The following servers cannot boot from a disk that that has an EFI GPT disk label:
UltraSPARC T2, UltraSPARC T2 Plus, and SPARC T3 servers no matter which system firmware version is used
SPARC T4 servers that run system firmware versions prior to 8.4.0
SPARC T5, SPARC M5, and SPARC M6 servers that run system firmware versions prior to 9.1.0
Fujitsu M10 systems that run XCP versions prior to 2230
So, an Oracle Solaris 11.1 boot disk that is created on an up-to-date SPARC T4, SPARC T5, SPARC M5, SPARC M6, or Fujitsu M10 system cannot be used on older servers or on servers that run older firmware.
This limitation restrains the ability to use either cold or live migration to move a domain from a recent server to an older server. This limitation also prevents you from using an EFI GPT boot disk image on an older server.
To determine whether an Oracle Solaris 11.1 boot disk is compatible with your server and its firmware, ensure that the Oracle Solaris 11.1 OS is installed on a disk that is configured with an SMI VTOC disk label.

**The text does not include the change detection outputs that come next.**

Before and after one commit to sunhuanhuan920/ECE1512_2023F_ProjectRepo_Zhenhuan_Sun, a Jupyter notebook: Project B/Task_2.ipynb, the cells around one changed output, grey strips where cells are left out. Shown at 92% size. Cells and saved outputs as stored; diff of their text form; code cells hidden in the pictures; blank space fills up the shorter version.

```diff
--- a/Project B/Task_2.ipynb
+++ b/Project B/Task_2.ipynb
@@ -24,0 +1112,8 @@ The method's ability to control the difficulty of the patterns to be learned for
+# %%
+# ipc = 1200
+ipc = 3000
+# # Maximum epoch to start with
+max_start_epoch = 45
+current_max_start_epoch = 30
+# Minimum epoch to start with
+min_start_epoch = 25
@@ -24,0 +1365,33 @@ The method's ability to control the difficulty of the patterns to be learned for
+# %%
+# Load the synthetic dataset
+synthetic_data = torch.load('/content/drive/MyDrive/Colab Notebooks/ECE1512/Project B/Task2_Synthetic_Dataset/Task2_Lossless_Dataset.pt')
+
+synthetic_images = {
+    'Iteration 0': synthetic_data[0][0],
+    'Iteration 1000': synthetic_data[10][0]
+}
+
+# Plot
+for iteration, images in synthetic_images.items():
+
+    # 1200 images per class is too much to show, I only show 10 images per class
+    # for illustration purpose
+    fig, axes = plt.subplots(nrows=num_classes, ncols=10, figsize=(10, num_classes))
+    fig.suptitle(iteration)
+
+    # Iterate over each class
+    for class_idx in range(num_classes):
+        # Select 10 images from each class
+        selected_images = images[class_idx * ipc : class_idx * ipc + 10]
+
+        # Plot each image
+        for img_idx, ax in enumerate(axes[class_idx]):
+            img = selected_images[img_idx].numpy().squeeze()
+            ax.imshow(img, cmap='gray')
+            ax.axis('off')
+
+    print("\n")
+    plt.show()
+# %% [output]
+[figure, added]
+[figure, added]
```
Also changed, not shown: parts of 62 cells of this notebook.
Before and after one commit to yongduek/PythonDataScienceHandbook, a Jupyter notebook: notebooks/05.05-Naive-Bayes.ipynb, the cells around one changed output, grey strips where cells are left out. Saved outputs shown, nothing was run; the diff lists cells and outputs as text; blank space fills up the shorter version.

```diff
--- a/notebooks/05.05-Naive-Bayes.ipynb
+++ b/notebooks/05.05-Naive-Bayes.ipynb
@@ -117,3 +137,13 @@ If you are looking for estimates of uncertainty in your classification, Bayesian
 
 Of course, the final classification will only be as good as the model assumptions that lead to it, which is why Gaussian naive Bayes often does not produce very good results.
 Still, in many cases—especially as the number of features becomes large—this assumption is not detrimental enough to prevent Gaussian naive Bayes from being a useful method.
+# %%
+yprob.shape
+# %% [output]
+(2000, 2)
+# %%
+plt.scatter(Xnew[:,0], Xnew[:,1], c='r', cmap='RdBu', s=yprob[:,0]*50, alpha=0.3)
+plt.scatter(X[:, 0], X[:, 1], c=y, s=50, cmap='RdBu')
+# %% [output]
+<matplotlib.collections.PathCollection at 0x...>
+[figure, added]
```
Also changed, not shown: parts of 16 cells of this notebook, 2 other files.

To maintain backward compatibility with systems that run older firmware, use one of the following procedures. Otherwise, the boot disk uses the EFI GPT disk label by default. These procedures show how to ensure that the Oracle Solaris 11.1 OS is installed on a boot disk with an SMI VTOC disk label on a SPARC T4 server with at least system firmware version 8.4.0, on a SPARC T5, SPARC M5, or SPARC M6 server with at least system firmware version 9.1.0, and on a Fujitsu M10 system with at least XCP version 2230.
Solution 1: Remove the gpt property so that the firmware does not report that it supports EFI.
From the OpenBoot PROM prompt, disable automatic booting and reset the system to be installed.
ok setenv auto-boot? false ok reset-all
After the system resets, it returns to the ok prompt.
Change to the /packages/disk-label directory and remove the gpt property.
ok cd /packages/disk-label ok " gpt" delete-property
Begin the Oracle Solaris 11.1 OS installation.
For example, perform a network installation:
ok boot net - install
Solution 2: Use the format -e command to write an SMI VTOC label on the disk to be installed with the Oracle Solaris 11.1 OS.
Write an SMI VTOC label on the disk.
For example, select the label option and specify the SMI label:
# format -e c1d0 format> label  SMI Label  EFI Label Specify Label type: 0
Configure the disk with a slice 0 and slice 2 that cover the entire disk.
The disk should have no other partitions. For example:
format> partition partition> print Current partition table (unnamed): Total disk cylinders available: 14087 + 2 (reserved cylinders) Part Tag Flag Cylinders Size Blocks 0 root wm 0 - 14086 136.71GB (14087/0/0) 286698624 1 unassigned wu 0 0 (0/0/0) 0 2 backup wu 0 - 14086 136.71GB (14087/0/0) 286698624 3 unassigned wm 0 0 (0/0/0) 0 4 unassigned wm 0 0 (0/0/0) 0 5 unassigned wm 0 0 (0/0/0) 0 6 unassigned wm 0 0 (0/0/0) 0 7 unassigned wm 0 0 (0/0/0) 0
Re-write the SMI VTOC disk label.
partition> label  SMI Label  EFI Label Specify Label type: 0 Ready to label disk, continue? y
Configure your Oracle Solaris Automatic Installer (AI) to install the Oracle Solaris OS on slice 0 of the boot disk.
Change the <disk> excerpt in the AI manifest as follows:
<target> <disk whole_disk="true"> <disk_keyword key="boot_disk"/> <slice name="0" in_zpool="rpool"/> </disk> [...] </target>
Perform the installation of the Oracle Solaris 11.1 OS.